:: Working data ::

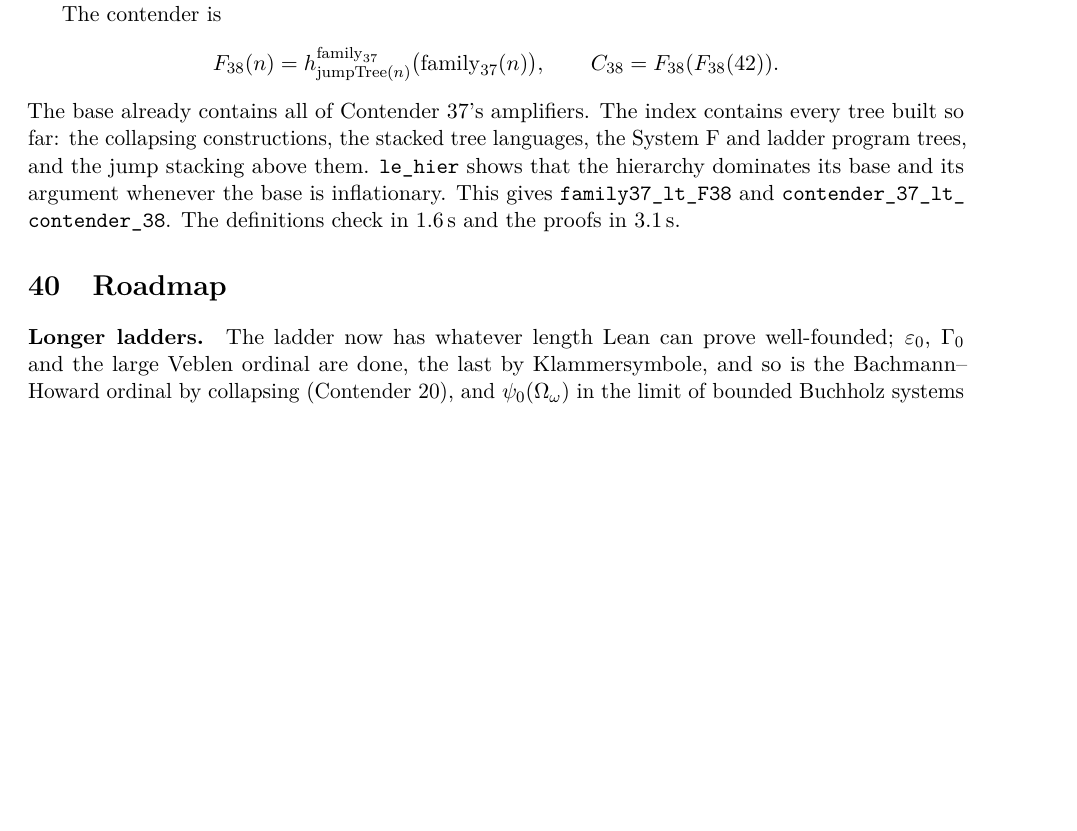
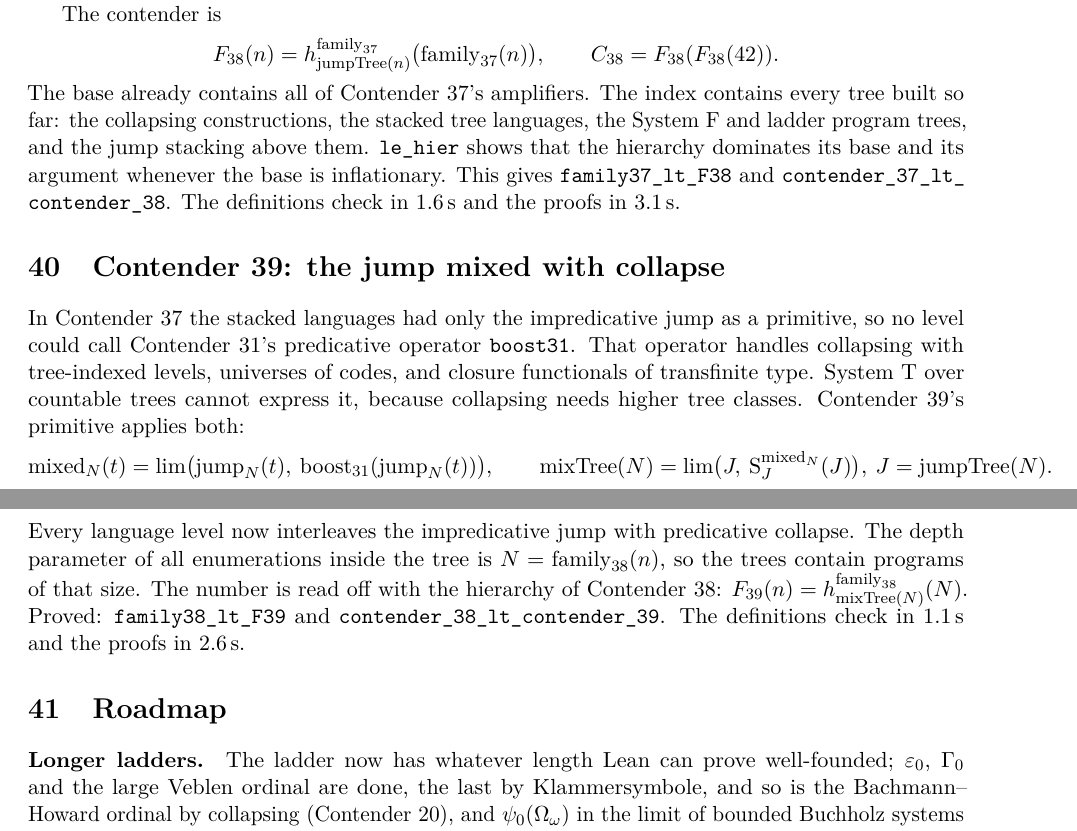
Before and after one commit to VladimirReshetnikov/BusyLean, a LaTeX paper (article/busylean.tex): part of page 29 of 31 before the commit and two parts of pages 29 and 30 of 31 after it, the two joined at a grey line, cut so that both start at the same text, the shorter picture padded with empty space. Compiled offline with pdfLaTeX.

Commit message:
Docs: Contender 39, the jump mixed with collapse
Article (rebuilt busylean.pdf, 31 pages, no LaTeX errors): a new section
explains why Contender 37's stacked languages could not reach boost31
(collapsing needs higher tree classes, beyond System T over countable
trees). It defines the mixed primitive lim(jump t, boost31 (jump t)) and
mixTree, raises the enumeration depth to family38 n, and reads the number
off with the hierarchy of Contender 38. The abstract and status table
(row 39) are extended.

README: current-contender section for Contender 39, layout and history
rows, and timings.

Co-Authored-By: Claude Opus 5.5 <noreply@anthropic.com>

```diff
--- a/article/busylean.tex
+++ b/article/busylean.tex
@@ -1660,6 +1661,28 @@ them. \lean{le\_hier} shows that the hierarchy dominates its base and its
 argument whenever the base is inflationary. This gives
 \lean{family37\_lt\_F38} and \lean{contender\_37\_lt\_\allowbreak contender\_38}.
 The definitions check in 1.6\,s and the proofs in 3.1\,s.
+
+%======================================================================
+\section{Contender 39: the jump mixed with collapse}
+
+In Contender~37 the stacked languages had only the impredicative jump as a
+primitive, so no level could call Contender~31's predicative operator
+\lean{boost31}. That operator handles collapsing with tree-indexed levels,
+universes of codes, and closure functionals of transfinite type. System~T over
+countable trees cannot express it, because collapsing needs higher tree
+classes. Contender~39's primitive applies both:
+\[
+\mathrm{mixed}_N(t)=\lim\bigl(\mathrm{jump}_N(t),\ \mathrm{boost}_{31}(\mathrm{jump}_N(t))\bigr),
+\qquad
+\mathrm{mixTree}(N)=\lim\bigl(J,\ \mathrm{S}^{\mathrm{mixed}_N}_{J}(J)\bigr),\ J=\mathrm{jumpTree}(N).
+\]
+Every language level now interleaves the impredicative jump with predicative
+collapse. The depth parameter of all enumerations inside the tree is
+$N=\mathrm{family}_{38}(n)$, so the trees contain programs of that size. The
+number is read off with the hierarchy of Contender~38:
+$F_{39}(n)=h^{\mathrm{family}_{38}}_{\mathrm{mixTree}(N)}(N)$. Proved:
+\lean{family38\_lt\_F39} and \lean{contender\_38\_lt\_\allowbreak contender\_39}.
+The definitions check in 1.1\,s and the proofs in 2.6\,s.
 
 %======================================================================
 \section{Roadmap}
```
Also changed, not shown: README.md, article/busylean.pdf, article/busylean.tex (4 more changed lines).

:::

Exercise instructions:
Lines holding the word "mixed" in the records above: how many are there? Answer with the number only.

Task response:
5